Preparation of the bit for soldering is essential and is carried out by first filing the tip so that it is clean and smooth. Then with some ammonium chloride (sal ammoniac) crystals (a flux) placed on the hollow side of a brick the bit should be heated until it will melt with some solder readily. The bit should then be rubbed together with the solder and ammonium chloride against the brick until its faces are tinned with solder. Any excess solder should be wiped off with a clean cotton rag. This process must be repeated whenever the faces become tarnished or dirty in use.



The composition of solders are defined by the percentage of tin, lead, antimony, or silver they contain, and are selected for use depending upon the working conditions of the joint, the type of joint to be made, and the metals to be joined.

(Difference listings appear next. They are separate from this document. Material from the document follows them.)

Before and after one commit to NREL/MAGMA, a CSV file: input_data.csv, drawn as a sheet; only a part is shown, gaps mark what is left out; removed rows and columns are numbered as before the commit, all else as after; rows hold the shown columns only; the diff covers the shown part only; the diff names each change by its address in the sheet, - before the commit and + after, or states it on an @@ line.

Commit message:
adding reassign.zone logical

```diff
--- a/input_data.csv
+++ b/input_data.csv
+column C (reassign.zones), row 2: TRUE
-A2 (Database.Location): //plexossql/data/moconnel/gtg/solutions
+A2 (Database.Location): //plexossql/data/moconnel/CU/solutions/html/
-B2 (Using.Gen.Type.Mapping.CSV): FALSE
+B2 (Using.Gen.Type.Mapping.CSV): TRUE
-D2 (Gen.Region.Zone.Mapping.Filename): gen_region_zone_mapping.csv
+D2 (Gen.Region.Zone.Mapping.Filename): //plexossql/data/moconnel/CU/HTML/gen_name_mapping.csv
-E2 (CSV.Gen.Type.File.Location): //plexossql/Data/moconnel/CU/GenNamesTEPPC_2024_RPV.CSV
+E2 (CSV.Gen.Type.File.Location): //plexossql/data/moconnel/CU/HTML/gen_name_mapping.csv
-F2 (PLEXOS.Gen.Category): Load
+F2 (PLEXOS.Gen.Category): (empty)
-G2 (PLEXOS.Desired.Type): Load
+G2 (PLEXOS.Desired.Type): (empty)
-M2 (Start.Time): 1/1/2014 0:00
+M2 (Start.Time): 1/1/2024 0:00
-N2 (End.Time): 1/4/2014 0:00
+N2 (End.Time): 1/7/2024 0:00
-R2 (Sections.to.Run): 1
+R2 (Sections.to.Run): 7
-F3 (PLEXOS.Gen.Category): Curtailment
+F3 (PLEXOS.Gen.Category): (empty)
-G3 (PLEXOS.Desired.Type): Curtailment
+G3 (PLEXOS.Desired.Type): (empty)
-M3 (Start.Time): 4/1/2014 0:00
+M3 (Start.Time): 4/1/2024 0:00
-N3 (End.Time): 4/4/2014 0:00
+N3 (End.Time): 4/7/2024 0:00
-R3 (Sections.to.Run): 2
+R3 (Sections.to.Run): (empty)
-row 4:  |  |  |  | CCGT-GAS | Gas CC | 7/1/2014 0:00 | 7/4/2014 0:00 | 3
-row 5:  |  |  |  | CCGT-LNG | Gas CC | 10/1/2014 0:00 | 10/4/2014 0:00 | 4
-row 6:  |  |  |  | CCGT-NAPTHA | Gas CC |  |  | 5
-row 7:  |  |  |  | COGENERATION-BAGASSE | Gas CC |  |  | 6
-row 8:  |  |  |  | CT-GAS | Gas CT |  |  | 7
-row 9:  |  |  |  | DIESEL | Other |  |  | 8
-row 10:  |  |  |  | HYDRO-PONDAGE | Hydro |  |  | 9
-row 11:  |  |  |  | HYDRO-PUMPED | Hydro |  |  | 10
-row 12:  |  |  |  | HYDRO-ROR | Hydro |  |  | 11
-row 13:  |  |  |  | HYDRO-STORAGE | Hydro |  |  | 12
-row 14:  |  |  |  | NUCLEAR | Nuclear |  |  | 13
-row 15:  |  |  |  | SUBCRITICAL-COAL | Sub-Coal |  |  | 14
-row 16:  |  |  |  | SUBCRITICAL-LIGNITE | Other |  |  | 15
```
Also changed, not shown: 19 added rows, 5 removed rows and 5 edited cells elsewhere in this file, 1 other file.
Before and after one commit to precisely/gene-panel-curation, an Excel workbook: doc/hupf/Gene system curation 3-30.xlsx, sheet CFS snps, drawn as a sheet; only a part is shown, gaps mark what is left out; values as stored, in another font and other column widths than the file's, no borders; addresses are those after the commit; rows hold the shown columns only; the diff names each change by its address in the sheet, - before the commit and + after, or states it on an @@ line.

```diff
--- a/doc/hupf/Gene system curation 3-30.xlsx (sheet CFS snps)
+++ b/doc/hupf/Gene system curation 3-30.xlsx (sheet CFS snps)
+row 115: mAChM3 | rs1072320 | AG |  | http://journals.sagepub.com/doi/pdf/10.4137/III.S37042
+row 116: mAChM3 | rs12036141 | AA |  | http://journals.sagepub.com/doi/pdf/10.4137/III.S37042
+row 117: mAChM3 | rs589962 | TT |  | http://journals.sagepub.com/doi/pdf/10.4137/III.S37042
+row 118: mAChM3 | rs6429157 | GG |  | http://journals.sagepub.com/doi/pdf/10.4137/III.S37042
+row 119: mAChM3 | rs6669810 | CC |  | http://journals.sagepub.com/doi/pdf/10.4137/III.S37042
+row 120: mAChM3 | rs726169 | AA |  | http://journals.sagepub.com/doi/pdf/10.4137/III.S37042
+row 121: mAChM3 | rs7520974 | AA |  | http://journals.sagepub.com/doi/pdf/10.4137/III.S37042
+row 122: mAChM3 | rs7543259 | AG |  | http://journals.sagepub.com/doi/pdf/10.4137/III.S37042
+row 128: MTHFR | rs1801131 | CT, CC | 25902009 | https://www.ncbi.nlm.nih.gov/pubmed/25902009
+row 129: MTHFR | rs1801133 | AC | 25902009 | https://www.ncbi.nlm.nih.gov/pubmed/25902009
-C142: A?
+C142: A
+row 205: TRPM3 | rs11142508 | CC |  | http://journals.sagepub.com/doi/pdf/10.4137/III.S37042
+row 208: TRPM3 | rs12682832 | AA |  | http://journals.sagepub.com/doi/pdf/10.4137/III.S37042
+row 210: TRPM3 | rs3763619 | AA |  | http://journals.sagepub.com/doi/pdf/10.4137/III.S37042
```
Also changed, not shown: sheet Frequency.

Soft solders are usually alloys of lead and tin and have melting points between 200° and 300°C. Common examples are:


  • Plumber's solder was once used for joining lead pipes and cable joints. It consists of 29% to 35% tin the remainder being lead with small antimony inclusions. This has the property of remaining pasty for a considerable time during cooling. It becomes liquid at about 255°C and does not readily solidify completely until 183°C is reached; hence it can be worked or "wiped" to shape.

  • Electrician's solder is used for making joints quickly and has the property of melting and solidifying at one temperature, approximately 183°C. It contains 59% to 65% tin, with lead as the remainder.

  • Tinsman's solder is a general purpose type of solder which melts at about 224°C and again solidifies at about 183°C. It contains 44% to 50% tin and may have up to about 3% antimony, the rest being lead.

    Hard solders contain significant amounts of silver and have a much higher melting point. Brazing solders are alloys of copper and zinc and melt at more than 800°C. (Brazing is a process that takes place at a higher temperature than normal soldering.)


    Metals that can be soldered

    Lead, copper, silver, sheet steel, tinplate, and tin-zinc galvanized metal can, with care, be readily joined by soldering, but brass may present some difficulty depending upon its composition. Bronzes and gunmetals, too, may require special care, but aluminum and silicon-bronze, beryllium-copper, cast iron, stainless and alloy steels need special fluxes. Zinc-based die castings and aluminum are extremely difficult to solder and call for special treatment.